Task to complete: Nothing but the lines holding the string "span" should appear in the answer. Copy them from the entries.

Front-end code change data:
Content starts

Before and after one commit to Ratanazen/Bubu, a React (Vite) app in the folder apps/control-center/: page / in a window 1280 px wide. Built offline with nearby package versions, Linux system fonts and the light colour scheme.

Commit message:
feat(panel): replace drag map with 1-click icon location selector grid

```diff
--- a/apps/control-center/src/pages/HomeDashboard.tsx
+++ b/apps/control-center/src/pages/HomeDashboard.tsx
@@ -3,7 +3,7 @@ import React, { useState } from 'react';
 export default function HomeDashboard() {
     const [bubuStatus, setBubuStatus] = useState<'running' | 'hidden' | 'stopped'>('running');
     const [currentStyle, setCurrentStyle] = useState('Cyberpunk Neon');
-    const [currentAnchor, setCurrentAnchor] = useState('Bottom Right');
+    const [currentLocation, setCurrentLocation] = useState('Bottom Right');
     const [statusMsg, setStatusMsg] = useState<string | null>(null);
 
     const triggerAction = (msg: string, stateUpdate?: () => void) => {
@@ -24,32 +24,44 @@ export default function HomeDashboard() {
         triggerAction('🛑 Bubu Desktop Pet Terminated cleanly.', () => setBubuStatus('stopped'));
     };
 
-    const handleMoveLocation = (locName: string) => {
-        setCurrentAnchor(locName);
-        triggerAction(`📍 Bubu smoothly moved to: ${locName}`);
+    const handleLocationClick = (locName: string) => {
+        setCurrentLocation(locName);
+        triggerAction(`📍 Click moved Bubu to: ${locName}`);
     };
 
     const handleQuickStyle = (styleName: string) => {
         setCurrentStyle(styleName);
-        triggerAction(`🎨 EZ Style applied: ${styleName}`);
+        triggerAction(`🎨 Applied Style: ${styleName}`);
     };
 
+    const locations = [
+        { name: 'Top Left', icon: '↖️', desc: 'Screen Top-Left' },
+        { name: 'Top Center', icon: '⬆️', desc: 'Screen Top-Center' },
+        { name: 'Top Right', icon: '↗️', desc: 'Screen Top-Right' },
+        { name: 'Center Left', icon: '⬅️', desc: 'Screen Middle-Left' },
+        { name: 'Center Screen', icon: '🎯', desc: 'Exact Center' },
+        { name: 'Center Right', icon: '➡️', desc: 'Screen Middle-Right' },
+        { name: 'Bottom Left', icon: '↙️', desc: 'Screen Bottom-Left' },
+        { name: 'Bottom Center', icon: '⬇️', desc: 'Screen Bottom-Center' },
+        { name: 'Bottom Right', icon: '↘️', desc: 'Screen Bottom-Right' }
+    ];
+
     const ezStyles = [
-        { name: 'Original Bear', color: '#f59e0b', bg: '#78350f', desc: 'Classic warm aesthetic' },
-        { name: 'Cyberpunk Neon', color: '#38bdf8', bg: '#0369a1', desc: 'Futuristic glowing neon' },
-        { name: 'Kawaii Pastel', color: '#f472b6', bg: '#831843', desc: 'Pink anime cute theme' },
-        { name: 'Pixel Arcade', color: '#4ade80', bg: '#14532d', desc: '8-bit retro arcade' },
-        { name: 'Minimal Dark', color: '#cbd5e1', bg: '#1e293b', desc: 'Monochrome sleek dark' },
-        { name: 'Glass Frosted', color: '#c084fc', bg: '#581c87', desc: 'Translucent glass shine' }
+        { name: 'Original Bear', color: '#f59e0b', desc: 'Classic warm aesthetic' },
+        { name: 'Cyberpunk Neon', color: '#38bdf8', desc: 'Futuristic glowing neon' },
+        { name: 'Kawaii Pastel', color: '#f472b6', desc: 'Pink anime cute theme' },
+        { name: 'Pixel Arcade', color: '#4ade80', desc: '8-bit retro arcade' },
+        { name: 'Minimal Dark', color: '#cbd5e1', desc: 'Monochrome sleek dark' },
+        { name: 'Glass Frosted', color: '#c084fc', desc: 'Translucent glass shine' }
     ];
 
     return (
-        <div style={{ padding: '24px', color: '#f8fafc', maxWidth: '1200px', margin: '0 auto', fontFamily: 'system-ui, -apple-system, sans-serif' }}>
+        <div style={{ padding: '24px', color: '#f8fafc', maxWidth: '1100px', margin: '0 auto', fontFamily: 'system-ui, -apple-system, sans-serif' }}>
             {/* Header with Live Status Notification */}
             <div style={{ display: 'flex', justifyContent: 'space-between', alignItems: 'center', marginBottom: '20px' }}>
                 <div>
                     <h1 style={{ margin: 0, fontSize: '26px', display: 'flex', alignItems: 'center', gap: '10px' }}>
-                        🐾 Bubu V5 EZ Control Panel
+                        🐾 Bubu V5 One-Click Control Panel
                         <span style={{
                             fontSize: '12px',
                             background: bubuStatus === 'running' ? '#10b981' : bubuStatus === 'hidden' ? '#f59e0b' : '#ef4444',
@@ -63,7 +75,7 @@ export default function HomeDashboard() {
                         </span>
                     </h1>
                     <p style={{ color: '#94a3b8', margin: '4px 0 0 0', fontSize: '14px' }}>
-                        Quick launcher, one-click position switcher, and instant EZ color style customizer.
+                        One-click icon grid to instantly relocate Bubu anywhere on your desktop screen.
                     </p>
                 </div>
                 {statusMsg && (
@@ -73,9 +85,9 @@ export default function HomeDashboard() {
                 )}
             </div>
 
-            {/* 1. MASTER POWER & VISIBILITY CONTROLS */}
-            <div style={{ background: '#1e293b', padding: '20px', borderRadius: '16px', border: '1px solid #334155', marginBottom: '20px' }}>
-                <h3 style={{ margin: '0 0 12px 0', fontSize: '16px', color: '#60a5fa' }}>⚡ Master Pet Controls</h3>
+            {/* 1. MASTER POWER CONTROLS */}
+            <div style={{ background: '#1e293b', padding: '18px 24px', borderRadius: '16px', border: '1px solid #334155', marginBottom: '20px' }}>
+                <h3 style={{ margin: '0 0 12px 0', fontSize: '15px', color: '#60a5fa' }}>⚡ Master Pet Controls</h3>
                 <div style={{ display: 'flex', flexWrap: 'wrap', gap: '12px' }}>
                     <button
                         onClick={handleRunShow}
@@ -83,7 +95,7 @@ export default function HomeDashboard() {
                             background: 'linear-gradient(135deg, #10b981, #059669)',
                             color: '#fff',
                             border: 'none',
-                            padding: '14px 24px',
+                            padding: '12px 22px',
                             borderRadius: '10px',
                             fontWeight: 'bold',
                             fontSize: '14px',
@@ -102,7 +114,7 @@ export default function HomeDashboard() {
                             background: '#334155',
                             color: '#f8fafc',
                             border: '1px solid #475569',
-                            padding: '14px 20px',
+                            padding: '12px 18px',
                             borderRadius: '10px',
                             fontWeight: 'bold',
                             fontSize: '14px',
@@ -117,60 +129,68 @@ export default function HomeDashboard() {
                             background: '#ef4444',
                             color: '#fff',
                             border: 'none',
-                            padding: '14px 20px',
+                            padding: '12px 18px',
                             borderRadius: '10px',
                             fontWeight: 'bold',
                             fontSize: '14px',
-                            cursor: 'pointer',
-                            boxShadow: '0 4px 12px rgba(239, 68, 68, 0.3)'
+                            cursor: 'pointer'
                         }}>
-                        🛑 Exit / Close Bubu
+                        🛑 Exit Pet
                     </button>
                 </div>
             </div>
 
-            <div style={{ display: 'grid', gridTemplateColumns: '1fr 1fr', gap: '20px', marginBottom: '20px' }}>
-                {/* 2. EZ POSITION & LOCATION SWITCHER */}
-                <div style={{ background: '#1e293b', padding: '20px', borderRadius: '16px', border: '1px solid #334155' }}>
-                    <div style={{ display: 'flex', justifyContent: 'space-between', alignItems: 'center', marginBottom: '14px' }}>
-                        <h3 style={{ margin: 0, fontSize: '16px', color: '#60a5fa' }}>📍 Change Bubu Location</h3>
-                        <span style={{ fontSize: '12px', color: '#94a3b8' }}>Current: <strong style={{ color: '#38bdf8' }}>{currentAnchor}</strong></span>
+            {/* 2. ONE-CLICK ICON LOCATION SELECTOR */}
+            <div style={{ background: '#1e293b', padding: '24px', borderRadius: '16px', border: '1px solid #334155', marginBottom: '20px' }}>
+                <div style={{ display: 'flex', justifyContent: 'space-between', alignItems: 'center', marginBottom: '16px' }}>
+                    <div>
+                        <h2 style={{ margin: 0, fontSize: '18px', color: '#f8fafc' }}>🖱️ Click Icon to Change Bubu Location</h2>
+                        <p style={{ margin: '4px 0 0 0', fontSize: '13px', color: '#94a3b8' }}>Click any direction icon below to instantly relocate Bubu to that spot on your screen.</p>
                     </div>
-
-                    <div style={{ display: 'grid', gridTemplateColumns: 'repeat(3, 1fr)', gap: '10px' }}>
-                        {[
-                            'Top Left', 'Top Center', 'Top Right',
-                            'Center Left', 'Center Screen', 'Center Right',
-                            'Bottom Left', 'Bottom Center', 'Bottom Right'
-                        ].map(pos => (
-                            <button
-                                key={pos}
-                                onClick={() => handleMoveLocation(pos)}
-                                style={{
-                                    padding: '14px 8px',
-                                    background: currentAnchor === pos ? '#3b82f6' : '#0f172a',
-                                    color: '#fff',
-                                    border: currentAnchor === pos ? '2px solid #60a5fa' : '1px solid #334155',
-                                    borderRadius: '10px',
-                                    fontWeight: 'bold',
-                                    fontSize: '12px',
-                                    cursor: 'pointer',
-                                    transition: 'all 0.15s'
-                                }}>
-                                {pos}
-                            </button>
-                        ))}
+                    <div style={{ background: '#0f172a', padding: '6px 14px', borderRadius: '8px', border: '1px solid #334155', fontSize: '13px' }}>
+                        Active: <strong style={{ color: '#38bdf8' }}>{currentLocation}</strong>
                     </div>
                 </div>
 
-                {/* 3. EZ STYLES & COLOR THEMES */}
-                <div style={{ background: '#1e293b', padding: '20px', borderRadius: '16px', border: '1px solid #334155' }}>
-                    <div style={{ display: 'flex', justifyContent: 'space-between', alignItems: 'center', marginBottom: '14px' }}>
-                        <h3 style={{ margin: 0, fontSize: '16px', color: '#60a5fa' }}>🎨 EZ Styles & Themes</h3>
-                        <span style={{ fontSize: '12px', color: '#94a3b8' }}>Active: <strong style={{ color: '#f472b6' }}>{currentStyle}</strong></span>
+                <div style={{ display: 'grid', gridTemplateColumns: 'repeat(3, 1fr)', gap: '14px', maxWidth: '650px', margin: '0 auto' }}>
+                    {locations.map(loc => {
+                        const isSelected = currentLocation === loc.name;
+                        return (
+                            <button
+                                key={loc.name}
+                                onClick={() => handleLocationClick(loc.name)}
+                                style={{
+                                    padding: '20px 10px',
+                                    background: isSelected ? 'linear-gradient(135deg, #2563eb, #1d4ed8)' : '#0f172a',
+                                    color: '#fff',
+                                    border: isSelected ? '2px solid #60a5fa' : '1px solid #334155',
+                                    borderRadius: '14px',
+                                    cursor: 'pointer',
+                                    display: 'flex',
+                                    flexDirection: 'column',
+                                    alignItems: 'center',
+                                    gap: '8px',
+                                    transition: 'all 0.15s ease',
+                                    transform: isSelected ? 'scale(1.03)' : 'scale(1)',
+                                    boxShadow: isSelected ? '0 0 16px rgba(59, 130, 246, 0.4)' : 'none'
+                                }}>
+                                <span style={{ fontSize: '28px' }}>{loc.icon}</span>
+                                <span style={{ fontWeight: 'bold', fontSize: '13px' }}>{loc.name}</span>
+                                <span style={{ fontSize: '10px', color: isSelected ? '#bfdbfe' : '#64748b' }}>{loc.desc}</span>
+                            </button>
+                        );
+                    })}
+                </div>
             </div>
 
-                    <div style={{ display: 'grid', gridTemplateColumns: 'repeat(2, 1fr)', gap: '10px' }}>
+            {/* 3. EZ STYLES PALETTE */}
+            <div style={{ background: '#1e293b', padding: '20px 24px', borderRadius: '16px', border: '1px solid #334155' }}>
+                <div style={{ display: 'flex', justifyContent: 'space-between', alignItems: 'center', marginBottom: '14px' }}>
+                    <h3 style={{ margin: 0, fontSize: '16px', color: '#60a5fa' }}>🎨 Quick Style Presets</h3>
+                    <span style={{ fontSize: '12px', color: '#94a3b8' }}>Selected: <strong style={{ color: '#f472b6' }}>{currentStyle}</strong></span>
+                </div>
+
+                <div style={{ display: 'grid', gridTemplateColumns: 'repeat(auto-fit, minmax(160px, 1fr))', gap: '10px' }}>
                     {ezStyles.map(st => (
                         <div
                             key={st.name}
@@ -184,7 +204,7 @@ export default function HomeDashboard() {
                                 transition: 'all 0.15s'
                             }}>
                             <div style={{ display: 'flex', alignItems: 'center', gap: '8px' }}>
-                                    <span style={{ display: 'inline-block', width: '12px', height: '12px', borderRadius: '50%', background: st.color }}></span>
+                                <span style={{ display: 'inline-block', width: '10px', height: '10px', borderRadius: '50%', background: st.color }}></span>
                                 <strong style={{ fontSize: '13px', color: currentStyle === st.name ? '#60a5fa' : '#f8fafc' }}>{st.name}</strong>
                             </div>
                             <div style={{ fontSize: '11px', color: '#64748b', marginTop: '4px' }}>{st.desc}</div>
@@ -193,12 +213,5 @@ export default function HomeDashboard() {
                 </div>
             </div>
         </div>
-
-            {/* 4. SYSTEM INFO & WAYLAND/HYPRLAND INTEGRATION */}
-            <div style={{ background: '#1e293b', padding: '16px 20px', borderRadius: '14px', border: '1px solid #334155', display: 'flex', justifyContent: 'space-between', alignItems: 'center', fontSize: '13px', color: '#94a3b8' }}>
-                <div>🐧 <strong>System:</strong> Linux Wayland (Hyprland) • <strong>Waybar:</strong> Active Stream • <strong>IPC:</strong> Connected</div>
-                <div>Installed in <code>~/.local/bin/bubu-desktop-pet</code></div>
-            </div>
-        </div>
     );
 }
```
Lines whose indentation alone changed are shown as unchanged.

Content ends

Solution to the problem:
                         <span style={{
                         </span>
-                        <span style={{ fontSize: '12px', color: '#94a3b8' }}>Current: <strong style={{ color: '#38bdf8' }}>{currentAnchor}</strong></span>
-                        <span style={{ fontSize: '12px', color: '#94a3b8' }}>Active: <strong style={{ color: '#f472b6' }}>{currentStyle}</strong></span>
+                                <span style={{ fontSize: '28px' }}>{loc.icon}</span>
+                                <span style={{ fontWeight: 'bold', fontSize: '13px' }}>{loc.name}</span>
+                                <span style={{ fontSize: '10px', color: isSelected ? '#bfdbfe' : '#64748b' }}>{loc.desc}</span>
+                    <span style={{ fontSize: '12px', color: '#94a3b8' }}>Selected: <strong style={{ color: '#f472b6' }}>{currentStyle}</strong></span>
-                                    <span style={{ display: 'inline-block', width: '12px', height: '12px', borderRadius: '50%', background: st.color }}></span>
+                                <span style={{ display: 'inline-block', width: '10px', height: '10px', borderRadius: '50%', background: st.color }}></span>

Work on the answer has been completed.